Below I step through each section of the runbook. If you are unfamiliar with creating runbooks, I have the YouTube Playlist for you! The complete runbook is available on my GitHub site here .
The first section in the script is the comments. After that is the parameter section. This adds the JSON input to the $Web hookData variable for use later in identifying the file path.
After the parameter section is the authentication section. This authenticates the runbook with the Azure Automation Run As account, giving it permissions to run the purge command.
The next section assigns the CDN Profile name, Resource Group and Endpoint Name to variables. Update these fields with values from your environment. I also set the default error action to a variable, this is used for error handling.
After that, I manipulate the JSON data to get the correct file path. The data I need is in the RequestBody section of the JSON, the first step is to assign that data to a new variable, $requestbody
Once that’s assigned, I assign the value of “url” located in data to the $filePath variable. The value of url includes the full FQDN and file path. I don’t need the FQDN for the purge command, only the file path. The replace command is used to replace the FQDN with nothing, removing the part of the url I don’t need. For example, if this is the full url:
replacing “https://cdntestcir.blob.core.windows.net” with “nothing” will leave “/source/index.html”, the path needed for the purge command. Update the url value from your environment.
The full command looks like below.
The try, catch blocks are used for error handling. Errors encountered as the runbook runs are written to the Error stream. For more information on the Try, Catch, Finally, blocks, see “The Big Book of PowerShell Error Handling” available from PowerShell.org https://leanpub.com/u/devopscollective
Last, the unpublish-AzCDNEndpointContent command is used to purge the file. This command takes a minute or two to run.
Test by updating or deleting a file from the CDN Source Storage Account. This will trigger Event Grid to send the web hook and cause the Runbook to run. The Azure Automation runbook will report the completed job once finished.

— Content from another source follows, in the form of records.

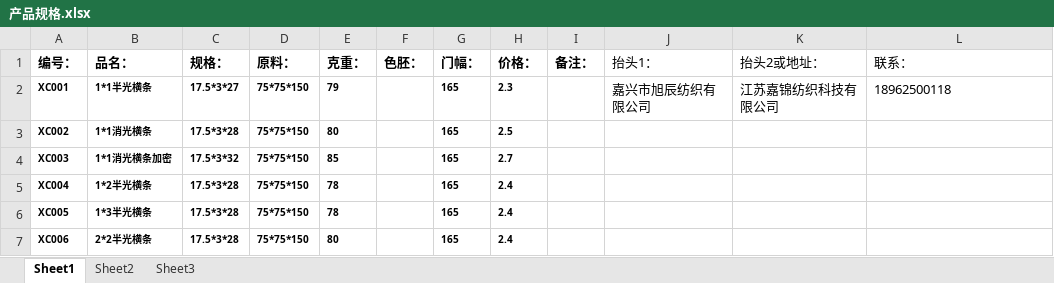
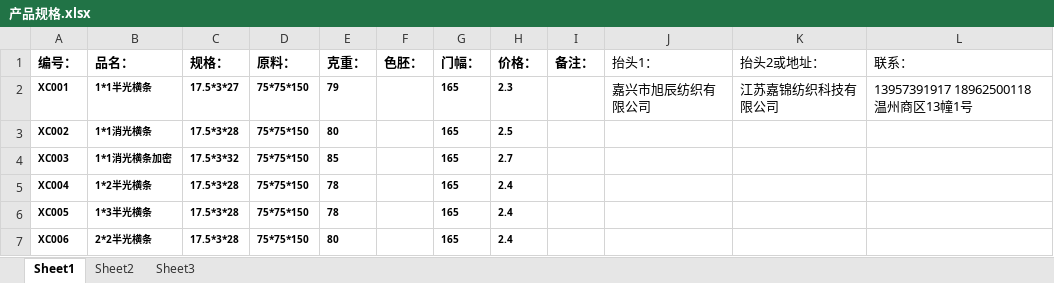
Before and after one commit to SMQCGF/XCDY, an Excel workbook: 产品规格.xlsx, sheet Sheet1, drawn as a sheet; only a part is shown; values as stored, in another font and other column widths than the file's, no borders; the diff names each change by its address in the sheet, - before the commit and + after, or states it on an @@ line.

Commit message:
Add files via upload

```diff
--- a/产品规格.xlsx (sheet Sheet1)
+++ b/产品规格.xlsx (sheet Sheet1)
-L2 (联系：): 18962500118
+L2 (联系：): 13957391917 18962500118 温州商区13幢1号
```
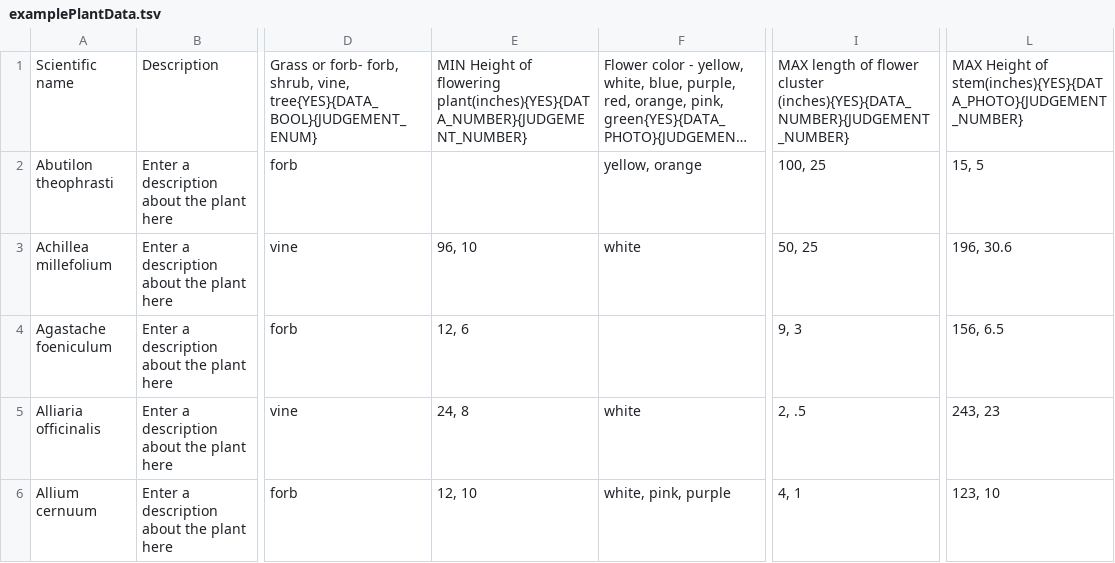
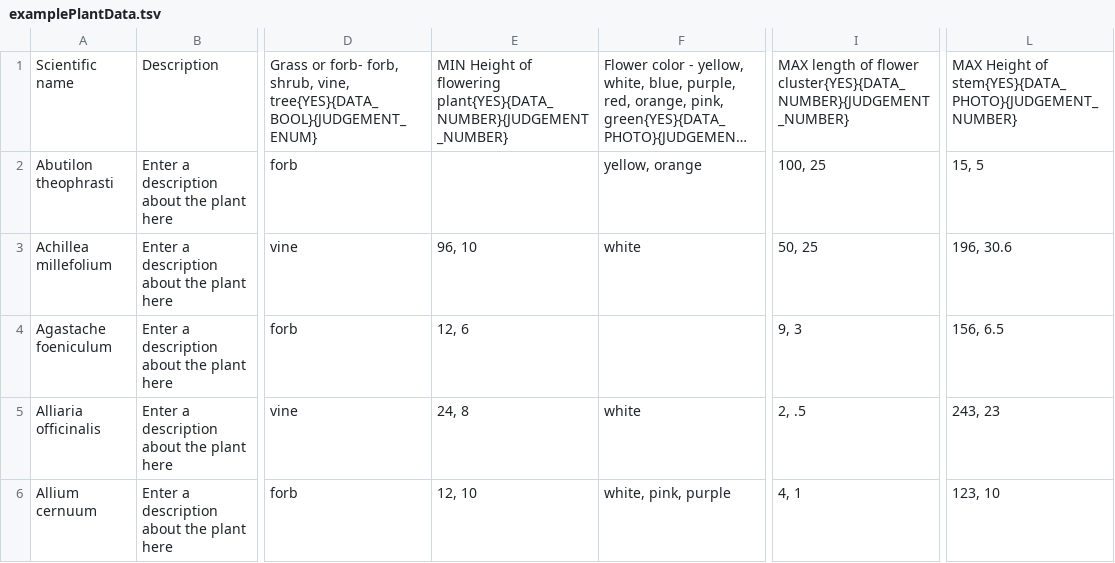
Before and after one commit to fielddaylab/biocore-plant-id-tool, a TSV file: FieldResearchTool/examplePlantData.tsv, drawn as a sheet; only a part is shown, gaps mark what is left out; long unchanged cells end in …; the diff names each change by its address in the sheet, - before the commit and + after, or states it on an @@ line.

Commit message:
Slightly changed the data to get some more pictures to work

```diff
--- a/FieldResearchTool/examplePlantData.tsv
+++ b/FieldResearchTool/examplePlantData.tsv
-E1: …of flowering plant(inches){YES}{DATA_NUMBER}{JUDGEMENT_NUMBER}
+E1: …of flowering plant{YES}{DATA_NUMBER}{JUDGEMENT_NUMBER}
-I1: …of flower cluster (inches){YES}{DATA_NUMBER}{JUDGEMENT_NUMBER}
+I1: …of flower cluster{YES}{DATA_NUMBER}{JUDGEMENT_NUMBER}
-L1: …Height of stem(inches){YES}{DATA_PHOTO}{JUDGEMENT_NUMBER}
+L1: …Height of stem{YES}{DATA_PHOTO}{JUDGEMENT_NUMBER}
```
Also changed, not shown: 5 other files.
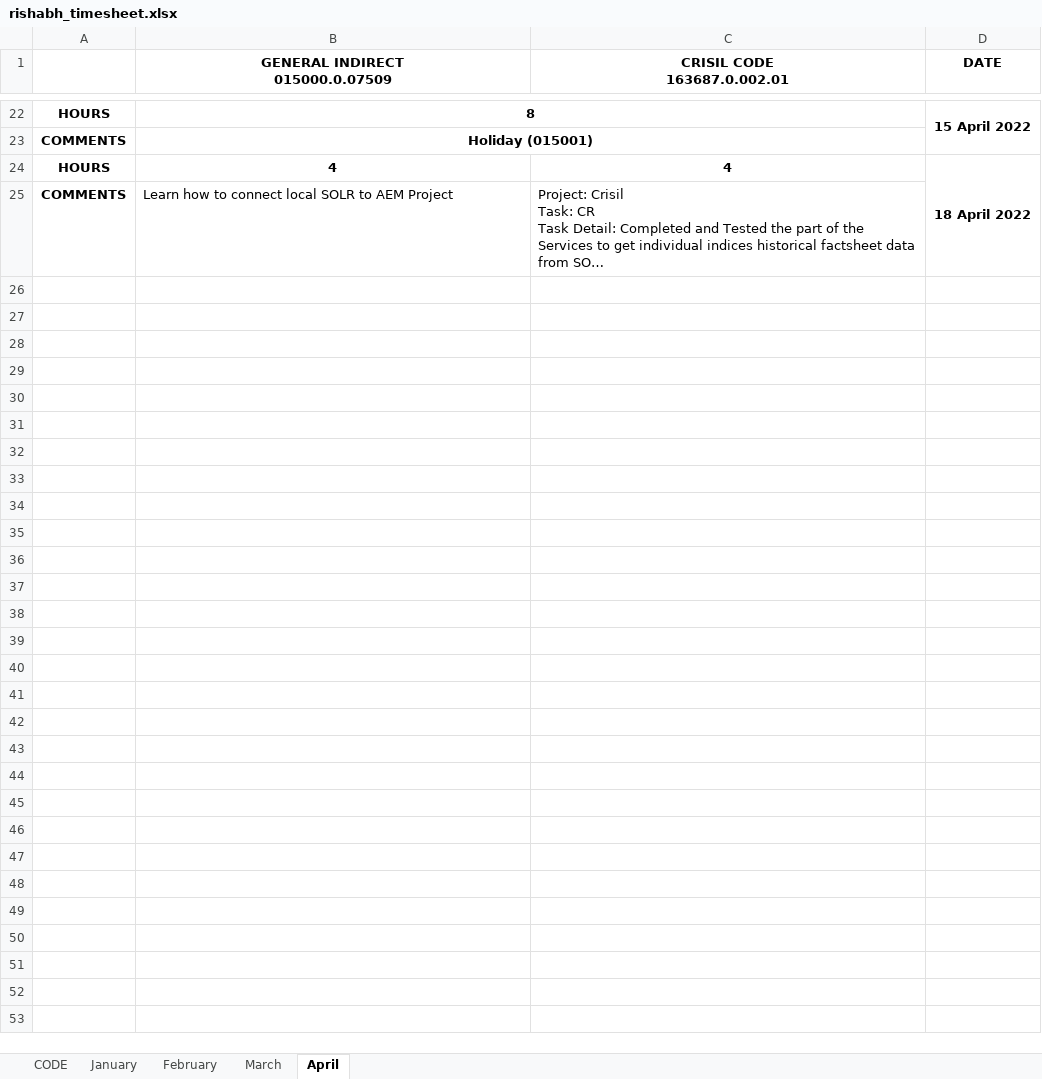
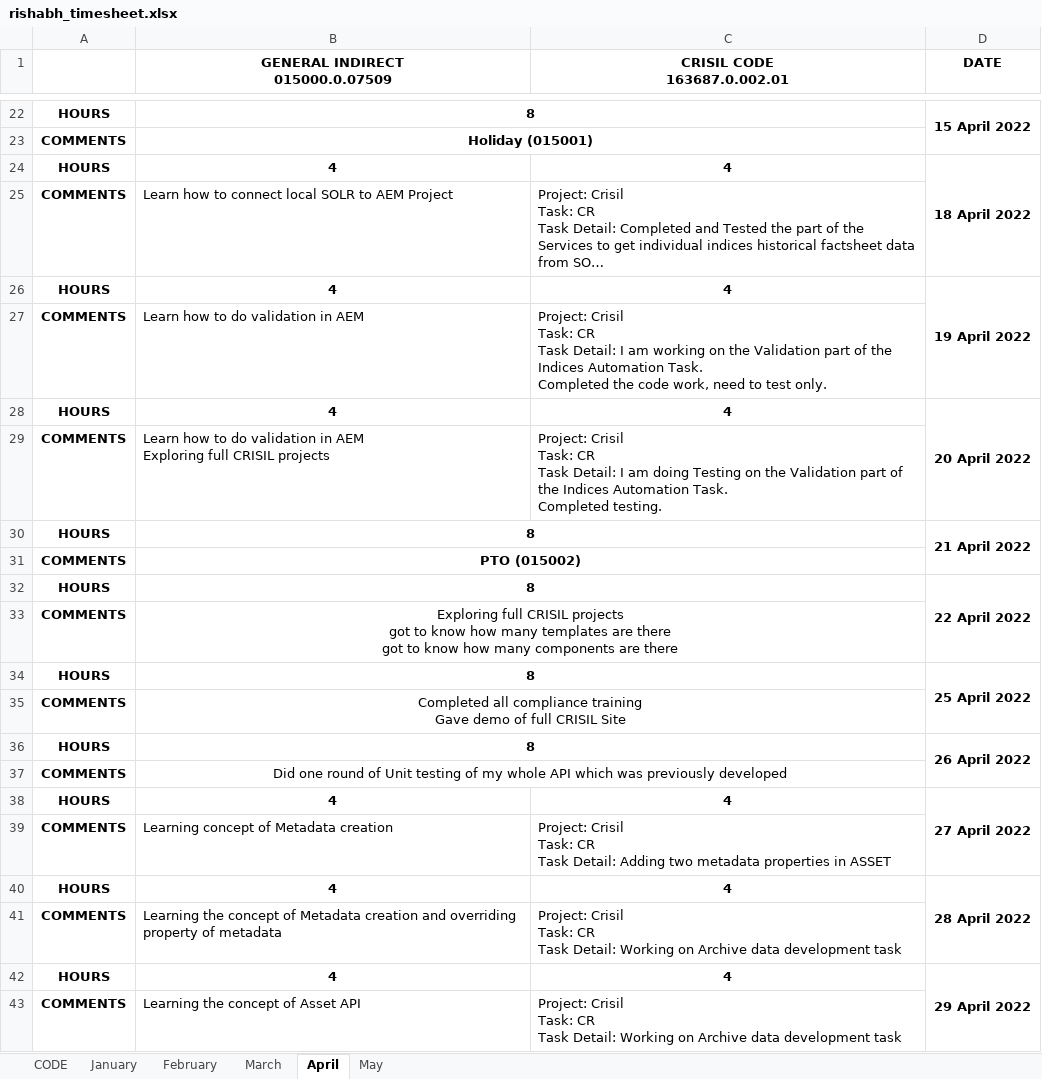
Before and after one commit to rishabhicfnext/command-for-installing-software, an Excel workbook: rishabh_timesheet.xlsx, sheet April, drawn as a sheet; only a part is shown, gaps mark what is left out; long unchanged cells end in …; values as stored, in another font and other column widths than the file's, no borders; ↵ is a line break in a cell; the diff names each change by its address in the sheet, - before the commit and + after, or states it on an @@ line.

```diff
--- a/rishabh_timesheet.xlsx (sheet April)
+++ b/rishabh_timesheet.xlsx (sheet April)
+sheet tab: May
+row 26: HOURS | 4 | 4 | 19 April 2022
+row 27: COMMENTS | Learn how to do validation in AEM | Project: Crisil ↵ Task: CR ↵ Task Detail: I am working on the Validation part of the Indices Automation Task. ↵ Completed the code work, need to test only.
+row 28: HOURS | 4 | 4 | 20 April 2022
+row 29: COMMENTS | Learn how to do validation in AEM ↵ Exploring full CRISIL projects | Project: Crisil ↵ Task: CR ↵ Task Detail: I am doing Testing on the Validation part of the Indices Automation Task. ↵ Completed testing.
+row 30: HOURS | 8 |  | 21 April 2022
+row 31: COMMENTS | PTO (015002)
+row 32: HOURS | 8 |  | 22 April 2022
+row 33: COMMENTS | Exploring full CRISIL projects ↵ got to know how many templates are there ↵ got to know how many components are there
+row 34: HOURS | 8 |  | 25 April 2022
+row 35: COMMENTS | Completed all compliance training ↵ Gave demo of full CRISIL Site
+row 36: HOURS | 8 |  | 26 April 2022
+row 37: COMMENTS | Did one round of Unit testing of my whole API which was previously developed
+row 38: HOURS | 4 | 4 | 27 April 2022
+row 39: COMMENTS | Learning concept of Metadata creation | Project: Crisil ↵ Task: CR ↵ Task Detail: Adding two metadata properties in ASSET
+row 40: HOURS | 4 | 4 | 28 April 2022
+row 41: COMMENTS | Learning the concept of Metadata creation and overriding property of metadata | Project: Crisil ↵ Task: CR ↵ Task Detail: Working on Archive data development task
+row 42: HOURS | 4 | 4 | 29 April 2022
+row 43: COMMENTS | Learning the concept of Asset API | Project: Crisil ↵ Task: CR ↵ Task Detail: Working on Archive data development task
```
Also changed, not shown: sheet CODE, sheet January.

The Activity Log on the CDN Endpoint will show a successful purge. Clicking on the drop-down arrow will show details of the job.
Here we are at the end. This post demonstrated how to use Event Grid and Azure Automation to automate the process of purging content from a CDN when content is deleted from the source or new content is added. The CDN use case is fairly specific, but Event Grid is integrated into many Azure services and the same workflow could be applied to a multitude of services to automate within Azure.